In VS 2003 & earlier breakpoints were bound based only on file name, so if the project system found another file with the same name we would bind the bp there. This was a source of a lot of annoyances since files like Class1.cs are everywhere, so in VS 2005 we have added support for source checksums in the compilers, and the debugger looks at these to verify a file.
If we find the correct file, your debugging experience goes exactly as earlier, but some customers have had problems working with sources out of sync with the binaries they are debugging (people may want to try this if the exactly matching sources are inaccessible for some reason).

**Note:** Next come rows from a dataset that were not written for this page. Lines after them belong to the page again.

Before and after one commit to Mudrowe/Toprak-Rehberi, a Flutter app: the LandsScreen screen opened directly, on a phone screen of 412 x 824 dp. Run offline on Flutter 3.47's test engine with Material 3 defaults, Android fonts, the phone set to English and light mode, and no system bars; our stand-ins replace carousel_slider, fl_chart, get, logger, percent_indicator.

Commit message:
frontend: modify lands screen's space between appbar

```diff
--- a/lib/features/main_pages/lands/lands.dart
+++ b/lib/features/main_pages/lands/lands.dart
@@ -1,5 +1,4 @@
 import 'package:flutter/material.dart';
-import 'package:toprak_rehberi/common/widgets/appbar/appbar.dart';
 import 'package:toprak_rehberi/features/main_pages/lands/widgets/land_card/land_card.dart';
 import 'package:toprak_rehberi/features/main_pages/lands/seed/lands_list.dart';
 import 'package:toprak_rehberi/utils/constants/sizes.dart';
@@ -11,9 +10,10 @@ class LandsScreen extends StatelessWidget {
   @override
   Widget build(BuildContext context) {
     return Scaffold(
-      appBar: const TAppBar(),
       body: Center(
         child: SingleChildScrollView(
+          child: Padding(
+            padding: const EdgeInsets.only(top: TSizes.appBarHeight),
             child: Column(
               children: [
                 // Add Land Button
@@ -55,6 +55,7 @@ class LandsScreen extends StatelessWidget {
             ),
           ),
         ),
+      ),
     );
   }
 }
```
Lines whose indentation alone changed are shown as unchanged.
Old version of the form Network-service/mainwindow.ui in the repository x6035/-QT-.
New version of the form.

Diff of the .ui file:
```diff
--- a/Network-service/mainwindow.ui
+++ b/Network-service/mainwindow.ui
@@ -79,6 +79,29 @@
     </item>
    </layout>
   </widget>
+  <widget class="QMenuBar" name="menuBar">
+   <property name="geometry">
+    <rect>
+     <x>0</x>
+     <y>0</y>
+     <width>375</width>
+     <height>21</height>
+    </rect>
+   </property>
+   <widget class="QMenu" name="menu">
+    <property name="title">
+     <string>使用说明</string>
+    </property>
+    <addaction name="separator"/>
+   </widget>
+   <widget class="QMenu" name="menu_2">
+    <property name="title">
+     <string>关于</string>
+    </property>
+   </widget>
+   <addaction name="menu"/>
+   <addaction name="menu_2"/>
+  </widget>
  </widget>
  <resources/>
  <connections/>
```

If you start debugging with mismatching sources, you get a nice dialog informing you that the source is not matching, you can choose to continue to use it anyway. In this case, for the rest of the debugging session, you will not get prompted again, and if you set breakpoints in the file, they will bind.
If you already had set breakpoints before starting to debug, those bp’s may not bind. In that case, you can right click on the breakpoint, click the “Location” menu item, and in the “File Breakpoint” dialog check the “Allow source code to be different from the original version” checkbox. Note that only file breakpoints are affected by checksums.
Alternately, you can turn off verifying checksums altogether from Tools->Options->Debugging->General->Require source files to exactly match the original version.